5 Spying Tips for FinServ Marketers

While the retail world goes nuts, financial services marketers may have a comparatively better level of down time to do some competitive reconnaissance. Now may be the time to take the temperature of hot competition by observing their marketing.
So says Ryan Phelan of Marketing Land on Monday:

What does the rest of the marketing world do while their retail peers go crazy?
If your company’s bottom line doesn’t depend on the fourth business quarter to deliver 20 to 30 percent of its revenue the way the retail sector does, your office probably gets a little quiet. Verticals like manufacturing, insurance and financial services don’t labor under the same financial imperatives.
So now’s a great time to work up your plan for competitive intelligence. How are you tracking your competition and what they’re doing with their digital marketing programs?

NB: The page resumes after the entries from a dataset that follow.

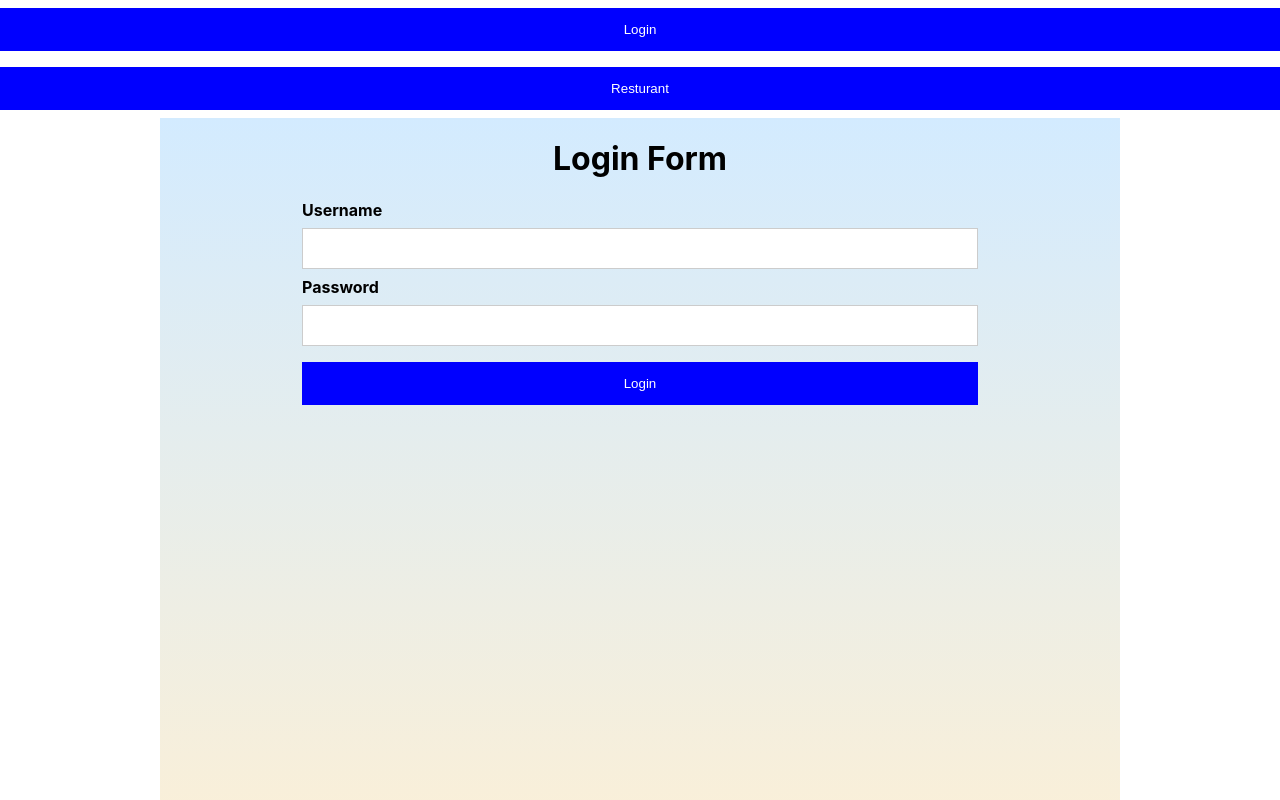
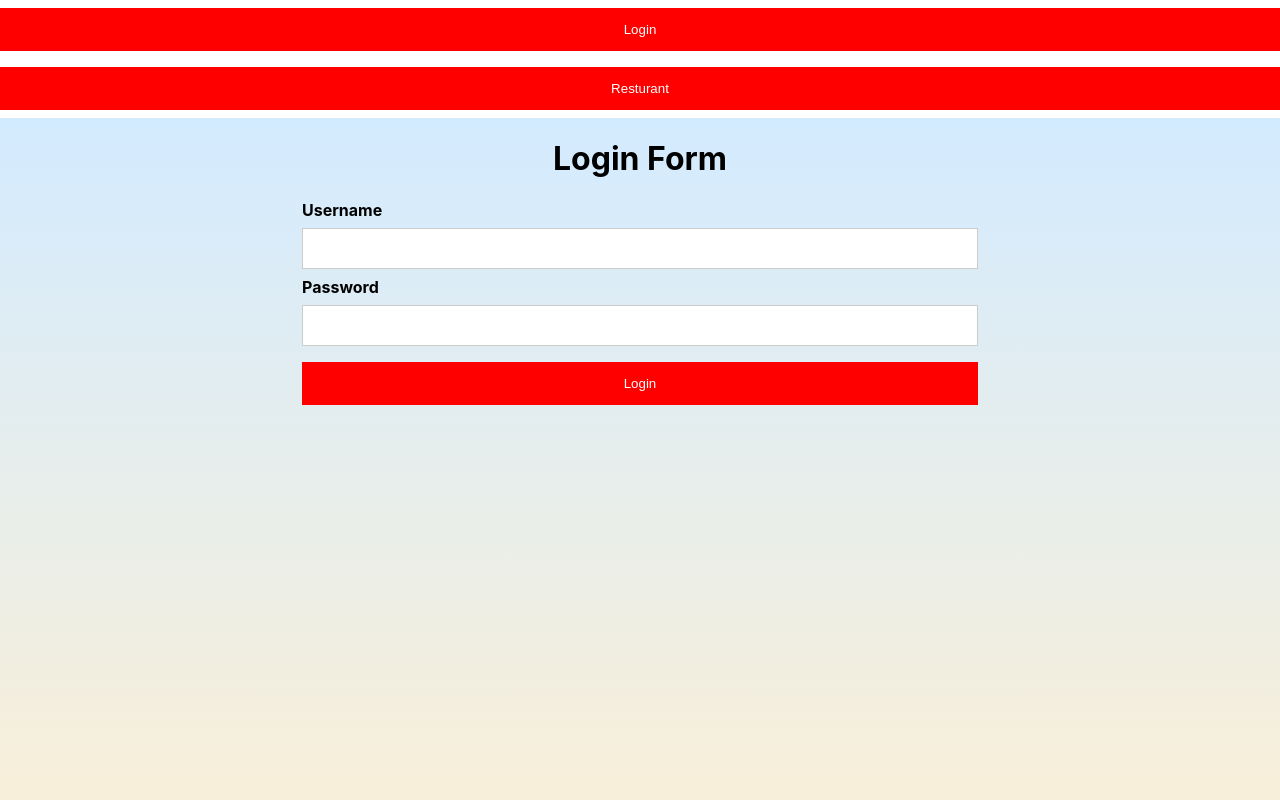
Before and after one commit to shashanknaik808/react_resturant_app, a React (Create React App) app in the folder frontend/: page /login in a window 1280 px wide. Shown: the top 800 px of the page. Built offline with nearby package versions, Linux system fonts and the light colour scheme.

Commit message:
Dealing with the CSS

```diff
--- a/frontend/src/component/login/Login.css
+++ b/frontend/src/component/login/Login.css
@@ -10,7 +10,7 @@ body {
     background: linear-gradient(#d3ebff, #fff0d3);
     background-position: center;
     background-repeat: no-repeat;
-    background-size: 120vh;
+    background-size: cover;
 
     display: flex;
     align-items: center;
@@ -33,7 +33,7 @@ input[type=password] {
 }
 
 button {
-    background-color: blue;
+    background-color: red;
     color: white;
     padding: 14px 20px;
     margin: 8px 0px;
```
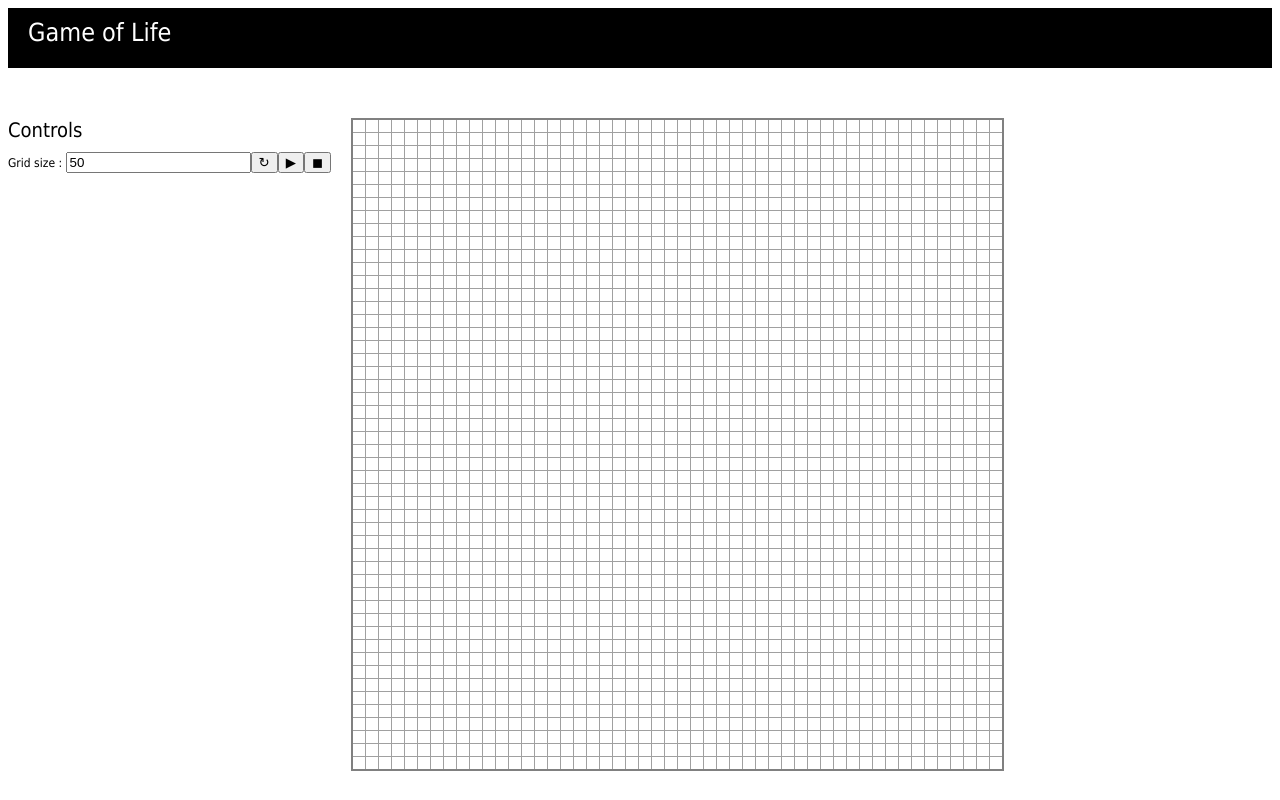
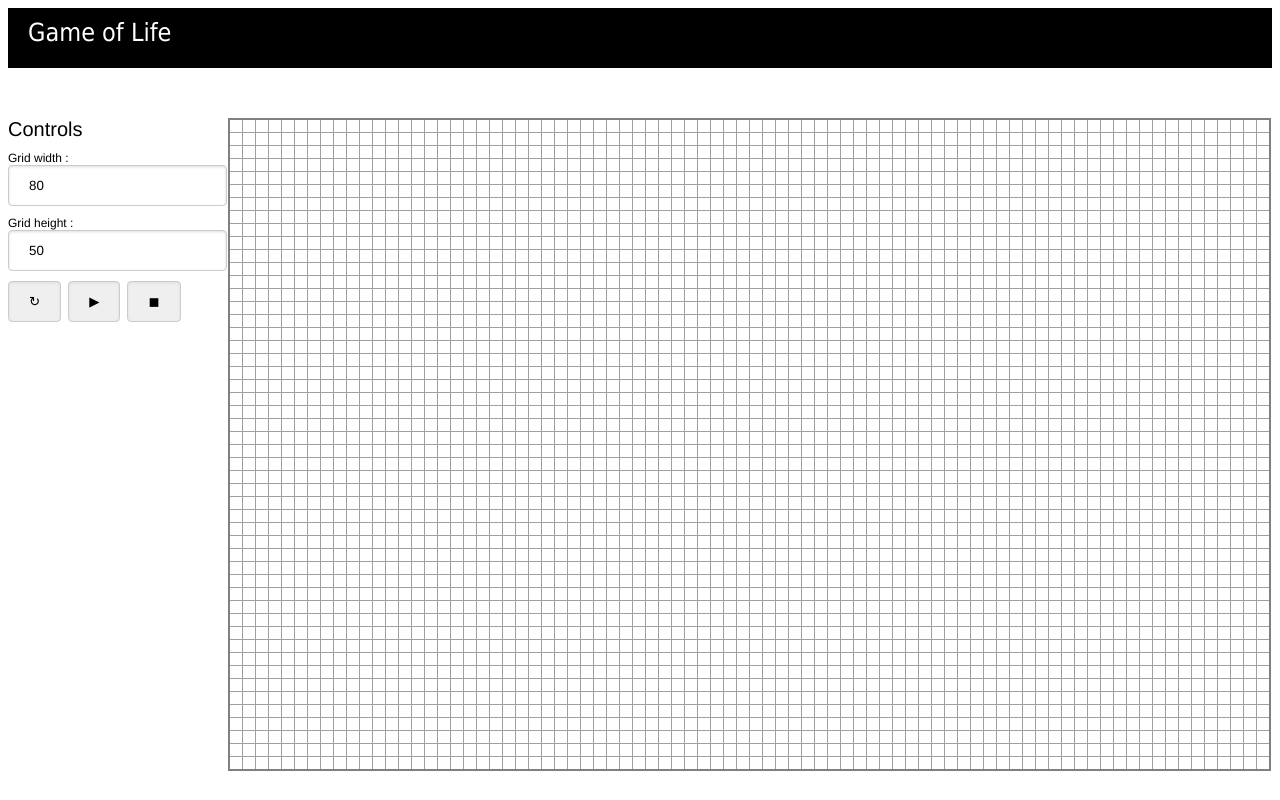
Before and after one commit to gromb57/AngularGameOfLife, an Angular app in the folder angular/: page / in a window 1280 px wide. Built offline with nearby package versions, Linux system fonts and the light colour scheme.

Commit message:
Add height and width customization for the grid

```diff
--- a/angular/src/app/grid/grid.component.css
+++ b/angular/src/app/grid/grid.component.css
@@ -1,4 +1,6 @@
-
+*{
+    font-family: "Helvetica Neue", Helvetica, Arial, sans-serif;
+}
 .alive{
     background-color:mediumblue;
 }
@@ -40,3 +42,21 @@ tr{
 .red.invisible{
     display:none;
 }
+
+.label{
+    width:200px;
+    display:block;
+    margin-bottom:10px;
+}
+
+input {
+    border: 1px solid #ccc;
+    box-shadow: inset 0 1px 3px #ddd;
+    border-radius: 4px;
+    padding-left: 20px;
+    padding-right: 20px;
+    padding-top: 12px;
+    padding-bottom: 12px;
+    margin-right:7px;
+
+}
--- a/angular/src/app/grid/grid.component.html
+++ b/angular/src/app/grid/grid.component.html
@@ -1,10 +1,13 @@
 <div class="left">
     <div class="top_bar">
         <div class="subtitle">Controls</div>
-        Grid size : <input [(ngModel)]="inputSize" placeholder="10"/>
-        <input type="button" value="↻" (click)="initGrid()">
-        <input type="button" value="▶" (click)="run()">
-        <input type="button" value="◼" (click)="stop()">
+        <div class="label">Grid width : <input [(ngModel)]="inputWidth" placeholder="80"/><br/></div>
+        <div class="label">Grid height :<input [(ngModel)]="inputHeight" placeholder="50"/><br/></div>
+        <div>
+            <input type="button" value="↻" (click)="initGrid()">
+            <input type="button" value="▶" (click)="run()">
+            <input type="button" value="◼" (click)="stop()">
+        </div>
     </div>
 
     <div class="top_bar">
@@ -14,8 +17,8 @@
 
 <div class="right">
     <table>
-        <tr *ngFor="let y of size; let Ypos = index">
-            <td *ngFor="let x of size; let Xpos = index" id="{{Xpos}}-{{Ypos}}" [class.alive]="getCell(Xpos,Ypos)" (click)="onClick(Xpos,Ypos)">
+        <tr *ngFor="let y of height; let Ypos = index">
+            <td *ngFor="let x of width; let Xpos = index" id="{{Xpos}}-{{Ypos}}" [class.alive]="getCell(Xpos,Ypos)" (click)="onClick(Xpos,Ypos)">
             </td>
         </tr>
     </table>
--- a/angular/src/app/grid/grid.component.ts
+++ b/angular/src/app/grid/grid.component.ts
@@ -11,17 +11,65 @@ export class GridComponent implements OnInit {
   readonly ALIVE = true;
   readonly DEAD = false;
 
-  @Input() private _inputSize = 50;
+  /**
+   * Value of the Width input
+   * @type {number}
+   * @private
+   */
+  @Input() private _inputWidth = 80;
 
-  size = new Array(this.inputSize);
+  /**
+   * Width of the grid
+   * @type {any[]}
+   */
+  width = new Array(this._inputWidth);
 
-  get inputSize(): number {
-    return this._inputSize;
+  /**
+   * Getter for the inputWidth
+   * @returns {number}
+   */
+  get inputWidth(): number {
+    return this._inputWidth;
   }
 
-  set inputSize(value: number) {
-    this._inputSize = value;
-    this.size = new Array(+value);
+  /**
+   * Setter for the inputWidth
+   * @param value
+   */
+  set inputWidth(value: number) {
+    this._inputWidth = value;
+    this.width = new Array(+value);
+    this.initGrid();
+  }
+
+  /**
+   * Value of the height input
+   * @type {number}
+   * @private
+   */
+  @Input() private _inputHeight = 50;
+
+  /**
+   * Height of the grid
+   * @type {any[]}
+   */
+  height = new Array(this._inputHeight);
+
+  /**
+   * Getter for the inputHeight
+   * @returns {number}
+   */
+  get inputHeight(): number {
+    return this._inputHeight;
+  }
+
+  /**
+   * Setter for the inputHeight
+   * @param value
+   */
+  set inputHeight(value: number) {
+    this._inputHeight = value;
+    this.height = new Array(+value);
     this.initGrid();
   }
 
@@ -57,8 +105,8 @@ export class GridComponent implements OnInit {
 
     this.stop();
 
-    for(var x=0; x< this.size.length; x++){
-      for(var y=0; y< this.size.length; y++){
+    for(var x=0; x< this.width.length; x++){
+      for(var y=0; y< this.height.length; y++){
         if (this.grid[x] == null){
           this.grid[x] = []
         }
@@ -99,7 +147,8 @@ export class GridComponent implements OnInit {
   nextStateForCell(x,y){
 
     var neightbours = Array();
-    var maxSize = this.size.length -1;
+    var maxHeight = this.height.length -1;
+    var maxWidth = this.width.length - 1;
     var nextState=null;
 
     //Left side of the cell
@@ -110,7 +159,7 @@ export class GridComponent implements OnInit {
         neightbours.push(this.grid[x-1][y-1]);
       }
 
-      if (x != maxSize){
+      if (x != maxWidth){
         neightbours.push(this.grid[x+1][y-1]);
       }
     }
@@ -120,19 +169,19 @@ export class GridComponent implements OnInit {
       neightbours.push(this.grid[x-1][y]);
     }
 
-    if (x < maxSize){
+    if (x < maxWidth){
       neightbours.push(this.grid[x+1][y]);
     }
 
     //Right side of the cell
-    if (y < maxSize){
+    if (y < maxHeight){
       neightbours.push(this.grid[x][y+1]);
 
       if (x != 0){
         neightbours.push(this.grid[x-1][y+1]);
       }
 
-      if (x != maxSize){
+      if (x != maxWidth){
         neightbours.push(this.grid[x+1][y+1]);
       }
     }
@@ -167,8 +216,8 @@ export class GridComponent implements OnInit {
 
     var nextGrid = [];
 
-    for(var x= 0; x < this.size.length; x++) {
-      for(var y= 0; y < this.size.length; y++) {
+    for(var x= 0; x < this.width.length; x++) {
+      for(var y= 0; y < this.height.length; y++) {
         if (nextGrid[x] == null){
           nextGrid[x] = [];
         }
```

Here’s what Phelan suggests FinServ marketers do to prepare for 2018, along with my 2 cents.

Set Up Separate Email Accounts to Track Major Competitors

Phalen doesn’t say so, but having the emails separate from the ones you regularly use to track them may be a good idea for a few reasons: There’s a difference between a testing phase and ongoing program monitoring, and the competitors may be tracking your program monitoring email addresses.
What Phalen does say is it pays to have at least two email testing accounts per competitor, in order to have one that doesn’t engage and one that does. Using the one that does engage with the competitor, do everything you can think of that you’d care to know. Abandoned cart strategies about loans, etc.? Clicking? Opening? Converting? Once you see your competitor’s responses to these actions, you’ll know how they’re segmenting their lists, targeting customers, etc.

Follow All the Retailers You Know and Love During the Holidays

Yes, Phalen says “retailers.” That’s not a typo, FinServ marketers.

“Remember that retail drives all digital marketing. … Also, retail marketing sets a quicker pace and is closer to consumers than other verticals.”

In this case, interact with the retailers to learn their strategies and see if they apply to financial services.

Use the Learnings in Your 2018 Strategic Planning

This is a time when financial services marketers should think about why they’re using their current marketing strategy and whether they should change it based on what they’ve learned from the above testing, Phalen says.
The “why” is more important than the “how” of tactics, he says.

Create a ‘Cool Things’ Wish List

These aren’t immediate and necessary things; they’re “nice to haves.”
Phalen says:

“Look at what you’d like to try. Think about how you could apply it to your own business and set up a testing plan.
“The testing plan is important because you don’t want to do something just because your competition is doing it. That’s putting tactics before strategy. Your competition might be a heavy hitter in your vertical, but don’t assume that their tactics are the right things to do.”

Author’s Note

What makes you special? It’s important to be unique. If competitors can imitate you, it means your brand can be copied.
I’ve heard marketing consultants say over and over again, if your idea can be stolen, it wasn’t different. It wasn’t what made you special.
Think about why customers love you.
In an example marketers use often, Red Bull represents unique value to its customers — and its content marketing sets it apart to a point that it seems almost silly to talk about direct competitors.
Target Marketing blogger John Lane writes on Tuesday:

“Smart marketers will take note and do the same. They’ll dig deep. They won’t rest on the easy, starting answer. They’ll get past the simple, demographic personas, and they’ll start thinking about interests that transcend demographic as the path to building a long-term, engaged audience.”

What do you think, marketers?
Please respond in the comments section below.

Heather Fletcher is a freelance reporter for Adweek. She covers performance and direct marketing.